Requirement.
Restate each line below word for word, skipping every picture.

[[ Extracted records, beginning ]]

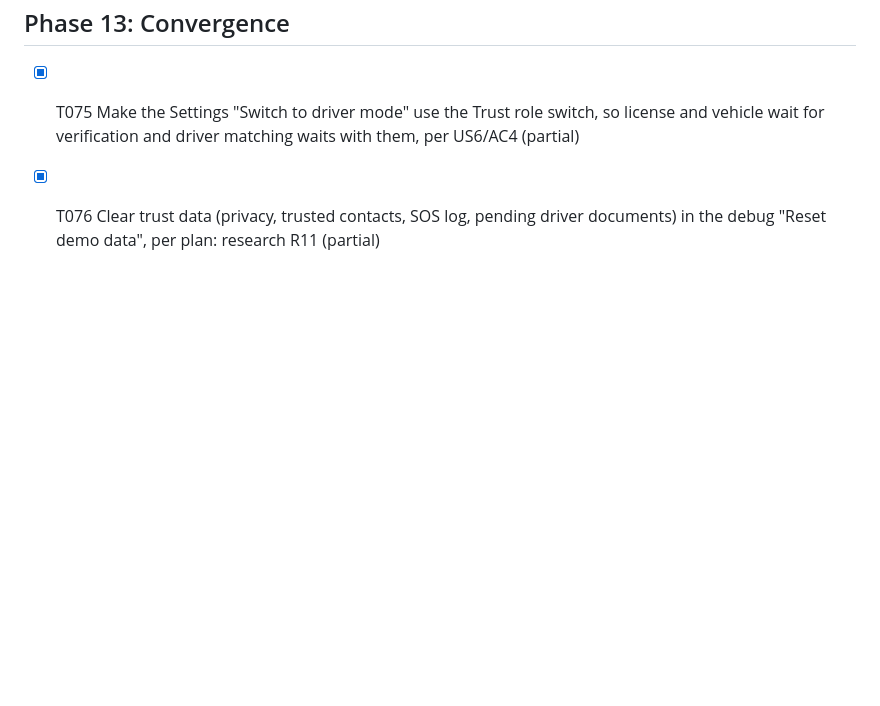
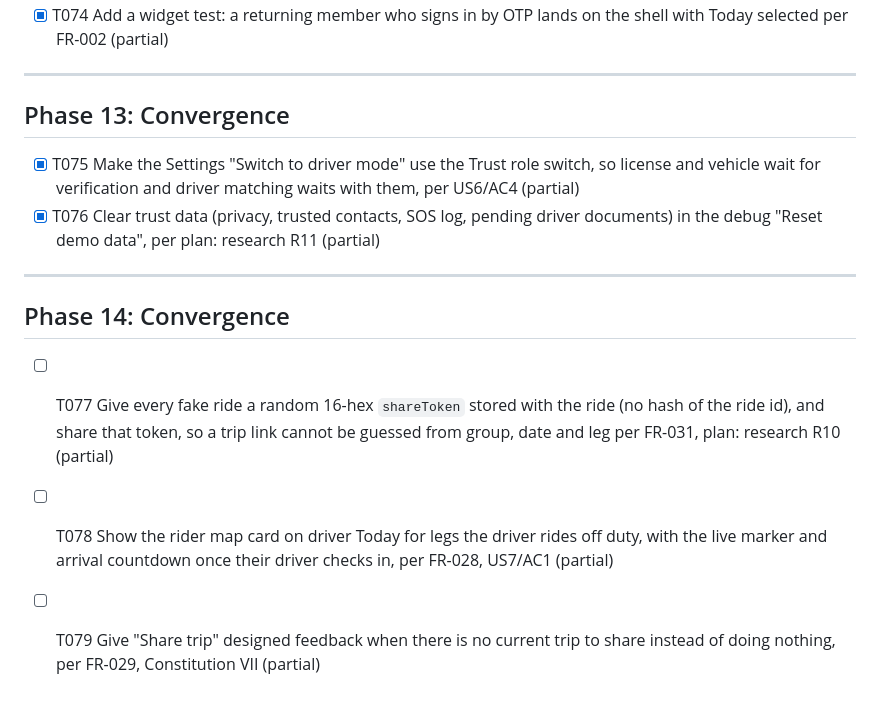
Before and after one commit to ahmedGaid/Goora, a Markdown page: specs/003-daily-commute/tasks.md, the part around the change. Rendered like a GitHub page; blank space fills up the shorter version.

Commit message:
docs(003): convergence phase 14 (T077-T079)
Co-Authored-By: Claude Opus 5.5 <noreply@anthropic.com>

```diff
--- a/specs/003-daily-commute/tasks.md
+++ b/specs/003-daily-commute/tasks.md
@@ -229,3 +229,11 @@ Setup (T001–T003) → Foundational (T004–T022)
 
 - [X] T075 Make the Settings "Switch to driver mode" use the Trust role switch, so license and vehicle wait for verification and driver matching waits with them, per US6/AC4 (partial)
 - [X] T076 Clear trust data (privacy, trusted contacts, SOS log, pending driver documents) in the debug "Reset demo data", per plan: research R11 (partial)
+
+---
+
+## Phase 14: Convergence
+
+- [ ] T077 Give every fake ride a random 16-hex `shareToken` stored with the ride (no hash of the ride id), and share that token, so a trip link cannot be guessed from group, date and leg per FR-031, plan: research R10 (partial)
+- [ ] T078 Show the rider map card on driver Today for legs the driver rides off duty, with the live marker and arrival countdown once their driver checks in, per FR-028, US7/AC1 (partial)
+- [ ] T079 Give "Share trip" designed feedback when there is no current trip to share instead of doing nothing, per FR-029, Constitution VII (partial)
```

[[ Extracted records, end ]]

Finished task.
Before and after one commit to ahmedGaid/Goora, a Markdown page: specs/003-daily-commute/tasks.md, the part around the change. Rendered like a GitHub page; blank space fills up the shorter version.

Commit message:
docs(003): convergence phase 14 (T077-T079)
Co-Authored-By: Claude Opus 5.5 <noreply@anthropic.com>

```diff
--- a/specs/003-daily-commute/tasks.md
+++ b/specs/003-daily-commute/tasks.md
@@ -229,3 +229,11 @@ Setup (T001–T003) → Foundational (T004–T022)
 
 - [X] T075 Make the Settings "Switch to driver mode" use the Trust role switch, so license and vehicle wait for verification and driver matching waits with them, per US6/AC4 (partial)
 - [X] T076 Clear trust data (privacy, trusted contacts, SOS log, pending driver documents) in the debug "Reset demo data", per plan: research R11 (partial)
+
+---
+
+## Phase 14: Convergence
+
+- [ ] T077 Give every fake ride a random 16-hex `shareToken` stored with the ride (no hash of the ride id), and share that token, so a trip link cannot be guessed from group, date and leg per FR-031, plan: research R10 (partial)
+- [ ] T078 Show the rider map card on driver Today for legs the driver rides off duty, with the live marker and arrival countdown once their driver checks in, per FR-028, US7/AC1 (partial)
+- [ ] T079 Give "Share trip" designed feedback when there is no current trip to share instead of doing nothing, per FR-029, Constitution VII (partial)
```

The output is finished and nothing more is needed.